━━━ INPUT
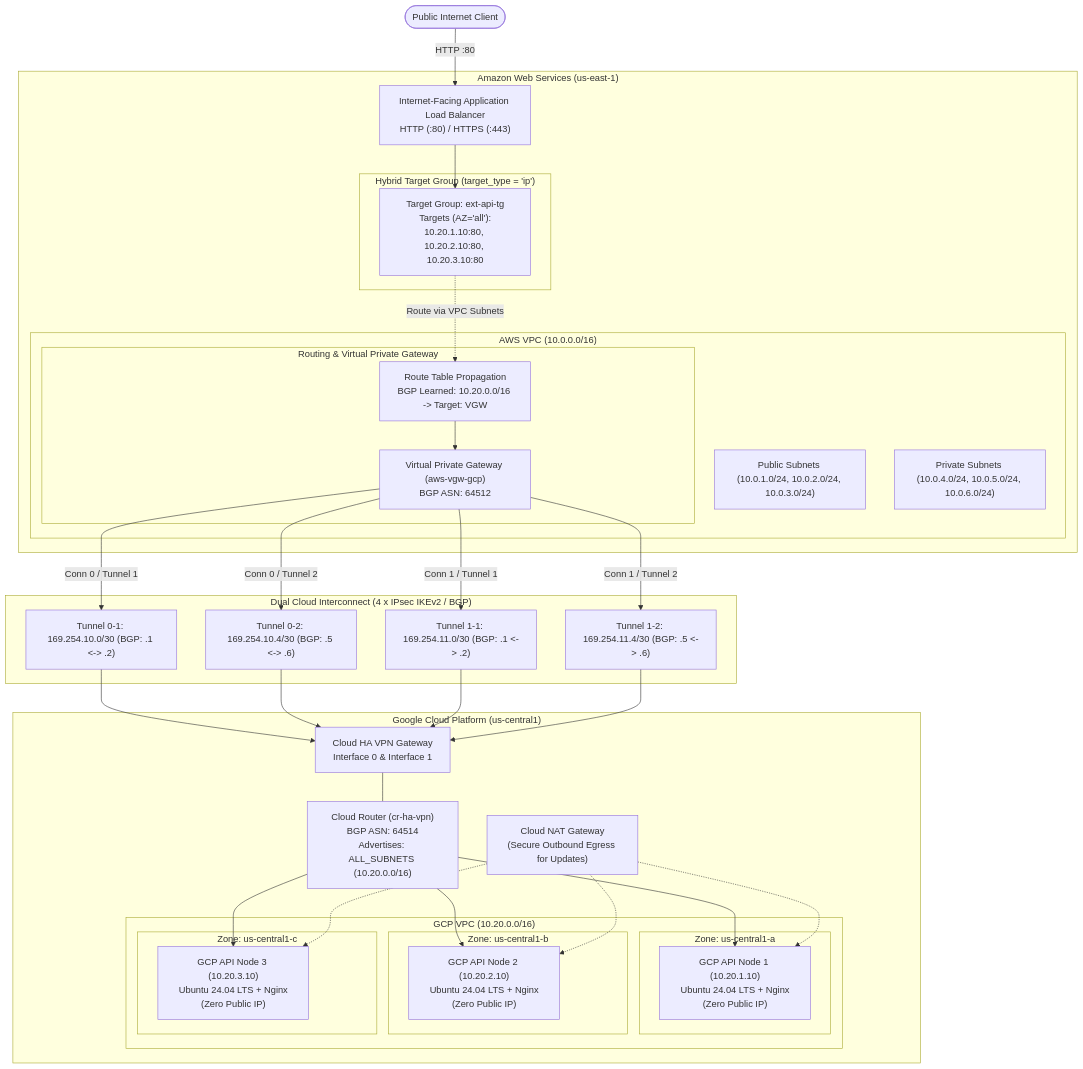
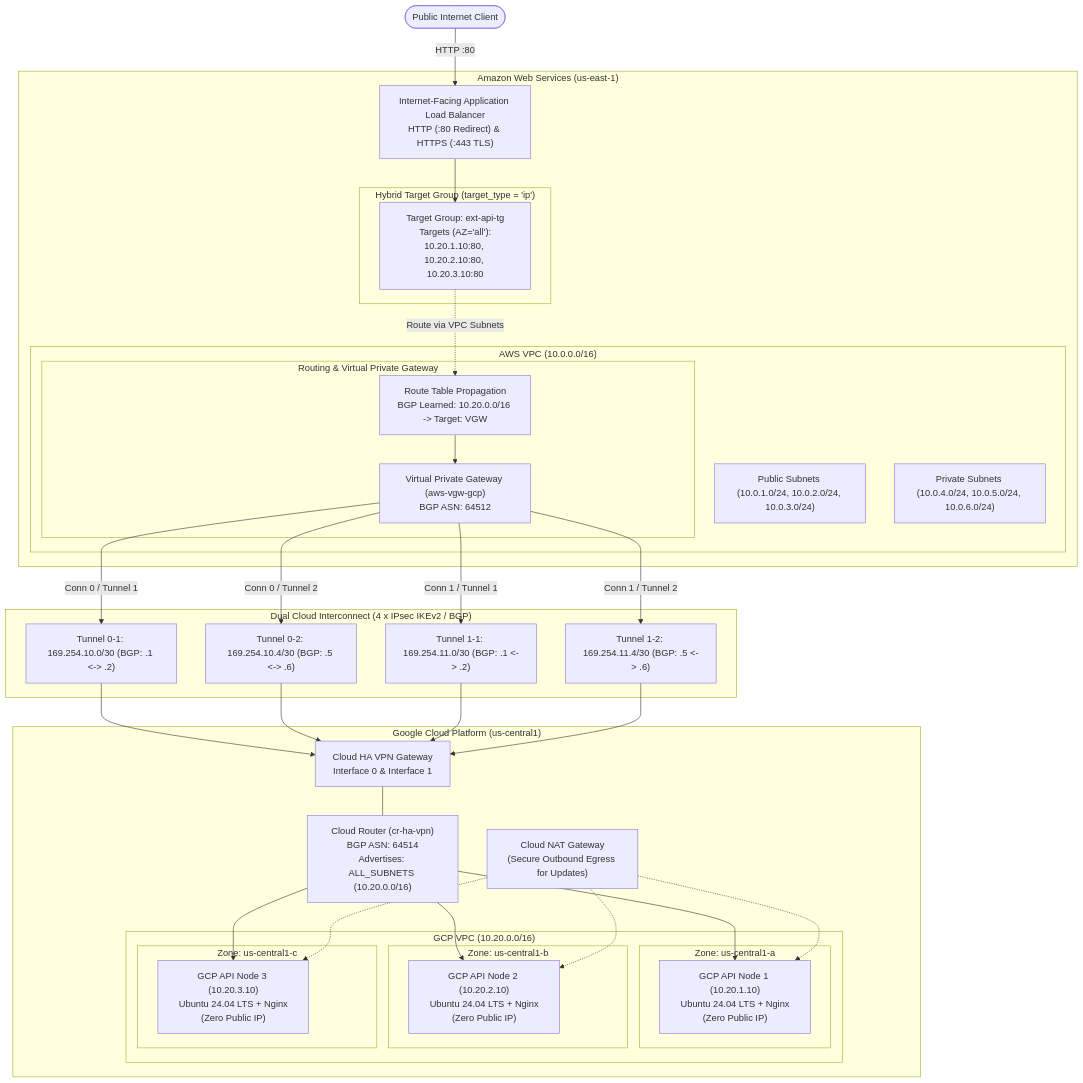
One commit to mmdcloud/aws-lb-private-external-api changed the diagram in README.md. Above: the diagram before and after it, drawn with Mermaid. The commit also changed other lines of this file and 2 other files, not shown here.

Commit message:
feat: enhance test command and README to reflect end-to-end HTTPS traffic and HTTP to HTTPS redirection for AWS ALB

````diff
--- a/README.md
+++ b/README.md
@@ -40,70 +40,70 @@
 ```mermaid
 flowchart TD
     Client(["Public Internet Client"])
 
     subgraph AWS["Amazon Web Services (us-east-1)"]
-        ALB["Internet-Facing Application Load Balancer<br/>HTTP (:80) / HTTPS (:443)"]
+        ALB["Internet-Facing Application Load Balancer<br/>HTTP (:80 Redirect) & HTTPS (:443 TLS)"]
         
         subgraph AWS_TG["Hybrid Target Group (target_type = 'ip')"]
             TG["Target Group: ext-api-tg<br/>Targets (AZ='all'):<br/>10.20.1.10:80, 10.20.2.10:80, 10.20.3.10:80"]
         end
 
         subgraph AWS_VPC["AWS VPC (10.0.0.0/16)"]
             PubSubnets["Public Subnets (10.0.1.0/24, 10.0.2.0/24, 10.0.3.0/24)"]
             PrivSubnets["Private Subnets (10.0.4.0/24, 10.0.5.0/24, 10.0.6.0/24)"]
             
             subgraph AWS_ROUTING["Routing & Virtual Private Gateway"]
                 VGW["Virtual Private Gateway (aws-vgw-gcp)<br/>BGP ASN: 64512"]
                 AWSRoutes["Route Table Propagation<br/>BGP Learned: 10.20.0.0/16 -> Target: VGW"]
             end
         end
     end
 
     subgraph WAN["Dual Cloud Interconnect (4 x IPsec IKEv2 / BGP)"]
         T01["Tunnel 0-1: 169.254.10.0/30 (BGP: .1 <-> .2)"]
         T02["Tunnel 0-2: 169.254.10.4/30 (BGP: .5 <-> .6)"]
         T11["Tunnel 1-1: 169.254.11.0/30 (BGP: .1 <-> .2)"]
         T12["Tunnel 1-2: 169.254.11.4/30 (BGP: .5 <-> .6)"]
     end
 
     subgraph GCP["Google Cloud Platform (us-central1)"]
         HAVPNGw["Cloud HA VPN Gateway<br/>Interface 0 & Interface 1"]
         CloudRouter["Cloud Router (cr-ha-vpn)<br/>BGP ASN: 64514<br/>Advertises: ALL_SUBNETS (10.20.0.0/16)"]
         CloudNAT["Cloud NAT Gateway<br/>(Secure Outbound Egress for Updates)"]
 
         subgraph GCP_VPC["GCP VPC (10.20.0.0/16)"]
             subgraph GCP_Z1["Zone: us-central1-a"]
                 GCP_VM1["GCP API Node 1 (10.20.1.10)<br/>Ubuntu 24.04 LTS + Nginx<br/>(Zero Public IP)"]
             end
             subgraph GCP_Z2["Zone: us-central1-b"]
                 GCP_VM2["GCP API Node 2 (10.20.2.10)<br/>Ubuntu 24.04 LTS + Nginx<br/>(Zero Public IP)"]
             end
             subgraph GCP_Z3["Zone: us-central1-c"]
                 GCP_VM3["GCP API Node 3 (10.20.3.10)<br/>Ubuntu 24.04 LTS + Nginx<br/>(Zero Public IP)"]
             end
         end
     end
 
     Client -->|HTTP :80| ALB
     ALB --> TG
     TG -.->|Route via VPC Subnets| AWSRoutes
     AWSRoutes --> VGW
 
     VGW -->|Conn 0 / Tunnel 1| T01
     VGW -->|Conn 0 / Tunnel 2| T02
     VGW -->|Conn 1 / Tunnel 1| T11
     VGW -->|Conn 1 / Tunnel 2| T12
 
     T01 --> HAVPNGw
     T02 --> HAVPNGw
     T11 --> HAVPNGw
     T12 --> HAVPNGw
 
     HAVPNGw --- CloudRouter
     CloudRouter --> GCP_VM1
     CloudRouter --> GCP_VM2
     CloudRouter --> GCP_VM3
     CloudNAT -.-> GCP_VM1
     CloudNAT -.-> GCP_VM2
     CloudNAT -.-> GCP_VM3
 ```
````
━━━━━━
* **WHAT YOU NEED TO DO**: Output the entries exactly as they appear, with no pictures included.

* **ANSWER**:
One commit to mmdcloud/aws-lb-private-external-api changed the diagram in README.md. Above: the diagram before and after it, drawn with Mermaid. The commit also changed other lines of this file and 2 other files, not shown here.

Commit message:
feat: enhance test command and README to reflect end-to-end HTTPS traffic and HTTP to HTTPS redirection for AWS ALB

````diff
--- a/README.md
+++ b/README.md
@@ -40,70 +40,70 @@
 ```mermaid
 flowchart TD
     Client(["Public Internet Client"])
 
     subgraph AWS["Amazon Web Services (us-east-1)"]
-        ALB["Internet-Facing Application Load Balancer<br/>HTTP (:80) / HTTPS (:443)"]
+        ALB["Internet-Facing Application Load Balancer<br/>HTTP (:80 Redirect) & HTTPS (:443 TLS)"]
         
         subgraph AWS_TG["Hybrid Target Group (target_type = 'ip')"]
             TG["Target Group: ext-api-tg<br/>Targets (AZ='all'):<br/>10.20.1.10:80, 10.20.2.10:80, 10.20.3.10:80"]
         end
 
         subgraph AWS_VPC["AWS VPC (10.0.0.0/16)"]
             PubSubnets["Public Subnets (10.0.1.0/24, 10.0.2.0/24, 10.0.3.0/24)"]
             PrivSubnets["Private Subnets (10.0.4.0/24, 10.0.5.0/24, 10.0.6.0/24)"]
             
             subgraph AWS_ROUTING["Routing & Virtual Private Gateway"]
                 VGW["Virtual Private Gateway (aws-vgw-gcp)<br/>BGP ASN: 64512"]
                 AWSRoutes["Route Table Propagation<br/>BGP Learned: 10.20.0.0/16 -> Target: VGW"]
             end
         end
     end
 
     subgraph WAN["Dual Cloud Interconnect (4 x IPsec IKEv2 / BGP)"]
         T01["Tunnel 0-1: 169.254.10.0/30 (BGP: .1 <-> .2)"]
         T02["Tunnel 0-2: 169.254.10.4/30 (BGP: .5 <-> .6)"]
         T11["Tunnel 1-1: 169.254.11.0/30 (BGP: .1 <-> .2)"]
         T12["Tunnel 1-2: 169.254.11.4/30 (BGP: .5 <-> .6)"]
     end
 
     subgraph GCP["Google Cloud Platform (us-central1)"]
         HAVPNGw["Cloud HA VPN Gateway<br/>Interface 0 & Interface 1"]
         CloudRouter["Cloud Router (cr-ha-vpn)<br/>BGP ASN: 64514<br/>Advertises: ALL_SUBNETS (10.20.0.0/16)"]
         CloudNAT["Cloud NAT Gateway<br/>(Secure Outbound Egress for Updates)"]
 
         subgraph GCP_VPC["GCP VPC (10.20.0.0/16)"]
             subgraph GCP_Z1["Zone: us-central1-a"]
                 GCP_VM1["GCP API Node 1 (10.20.1.10)<br/>Ubuntu 24.04 LTS + Nginx<br/>(Zero Public IP)"]
             end
             subgraph GCP_Z2["Zone: us-central1-b"]
                 GCP_VM2["GCP API Node 2 (10.20.2.10)<br/>Ubuntu 24.04 LTS + Nginx<br/>(Zero Public IP)"]
             end
             subgraph GCP_Z3["Zone: us-central1-c"]
                 GCP_VM3["GCP API Node 3 (10.20.3.10)<br/>Ubuntu 24.04 LTS + Nginx<br/>(Zero Public IP)"]
             end
         end
     end
 
     Client -->|HTTP :80| ALB
     ALB --> TG
     TG -.->|Route via VPC Subnets| AWSRoutes
     AWSRoutes --> VGW
 
     VGW -->|Conn 0 / Tunnel 1| T01
     VGW -->|Conn 0 / Tunnel 2| T02
     VGW -->|Conn 1 / Tunnel 1| T11
     VGW -->|Conn 1 / Tunnel 2| T12
 
     T01 --> HAVPNGw
     T02 --> HAVPNGw
     T11 --> HAVPNGw
     T12 --> HAVPNGw
 
     HAVPNGw --- CloudRouter
     CloudRouter --> GCP_VM1
     CloudRouter --> GCP_VM2
     CloudRouter --> GCP_VM3
     CloudNAT -.-> GCP_VM1
     CloudNAT -.-> GCP_VM2
     CloudNAT -.-> GCP_VM3
 ```
````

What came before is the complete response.